|Medieval shelving in Duke Humfrey's Library|
Entering the hallway with the medieval library (called Duke Humfrey's Library) was like stepping out of a time machine. You can feel the weight of the ages in a room this old, and it pained me not to be able to take photos of such a beautiful space. (The photograph to the right is courtesy of TripAdvisor.) The shelves in the library are short, long, and set perpendicular to the walls rather than the floor-to-ceiling wall shelving that would later become popular. This was an effort to protect the books from dampness that might come seeping through the walls. Interestingly, the books were once stored in these areas horizontally until the library staff realized around 1600 that 10 times more books could fit in the space if they were stored upright. If I had unlimited space, I would actually prefer to store my books horizontally because I like the way it looks.
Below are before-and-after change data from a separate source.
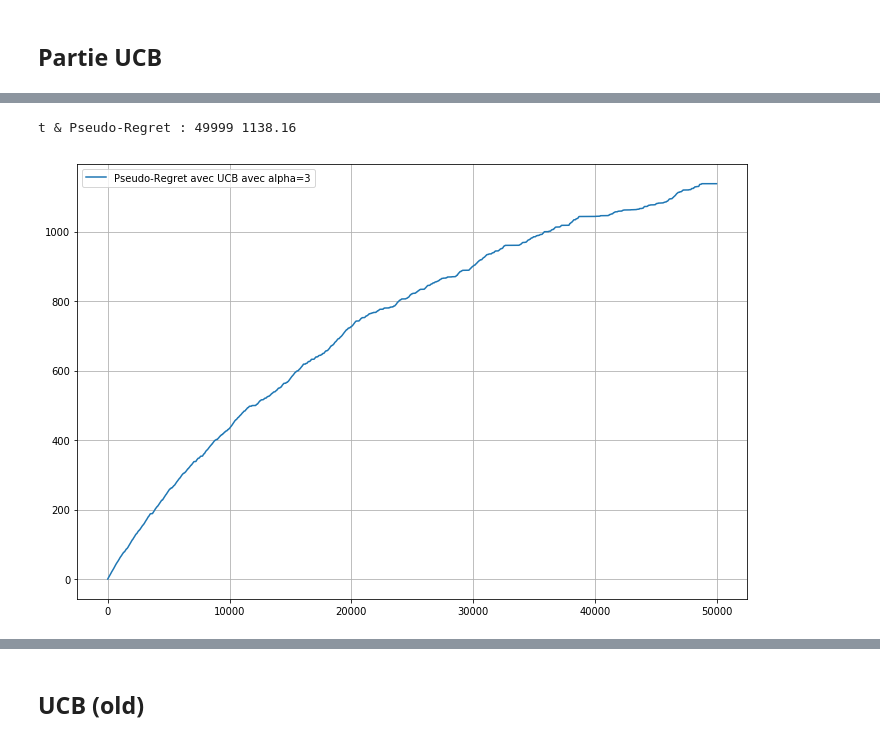
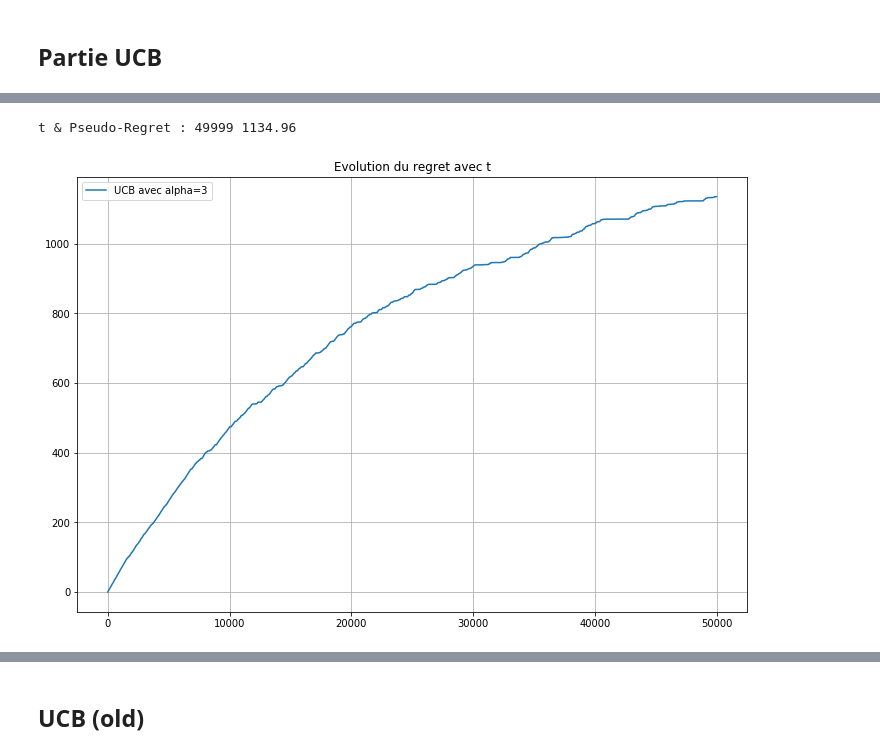
Before and after one commit to zakaryaxali/bandits_kl-ucb, a Jupyter notebook: scenario_2.ipynb, the cells around one changed output, grey strips where cells are left out. Saved outputs shown, nothing was run; the diff lists cells and outputs as text; code cells hidden in the pictures.

```diff
--- a/scenario_2.ipynb
+++ b/scenario_2.ipynb
@@ -77,17 +77,18 @@ t & Reward (total) : 49999 3865
 # %%
 totalAction=np.cumsum(Action_UCB3,axis=1) #Nb d'actions accumulé sur chaque bras
 cumRegret=np.dot(Delta,totalAction[:,:]) #Regret accumulé
 
 print("t & Pseudo-Regret :",t,cumRegret[T-1])
 
 fig=plt.figure(figsize=(12,8))
 ##fig=plt.figure()
 ax1 = fig.add_subplot(1,1,1)
-ax1.plot(cumRegret[:],linestyle='-',label='Pseudo-Regret avec UCB avec alpha=3')
+ax1.plot(cumRegret[:],linestyle='-',label='UCB avec alpha=3')
 ax1.legend(loc='best')
 ax1.grid()
+ax1.set_title('Evolution du regret avec t')
 #ax1.xscale('log')
 plt.show()
 # %% [output]
-t & Pseudo-Regret : 49999 1138.16
+t & Pseudo-Regret : 49999 1134.96
-[figure, old version]
+[figure, new version]
```
Also changed, not shown: parts of 4 cells of this notebook.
I guess this makes me very old fashioned, at least in that regard.
|Selden End expansion|
An expansion was added next to the medieval library with wall shelving for 14,000 more books, and this area is what dominates the hallway as you enter. This area, called Selden End, has the floor-to-ceiling wall shelving covering two stories. The top half has books shelved normally because the staircases leading to the walkway above served as a barrier against their removal. The books on the bottom were chained to prevent their theft. Again, no photographs were allowed so the one on the left comes courtesy of IES Abroad. The books are shelved in categories, with the books for a Bachelor of Arts in the gallery. A printed catalog was sent to every university in Europe with the books available indexed by author.
This building in many ways reflects the old notion of librarians as guardians of the collections. It defeats the notion of a modern library to hoard books as if the patrons are thieves and destroyers rather than seekers of knowledge. Much of this stems from books' rarity before the invention and widespread use of the printing press, but it still strikes those from modern society as a little outrageous.
One of my favorite stories about the library during our tour was about the boys who worked underground in the early 1900s carting books from storage to the library. These "Bodley Boys" were hand-picked by the librarian for their intelligence. The poor boys who would otherwise have had no formal education were allowed to take books home with them. They would return to the library after reading their books to discuss what they had learned with the librarian. This generosity towards the poor was surprising and the librarian's thinking was far ahead of his time.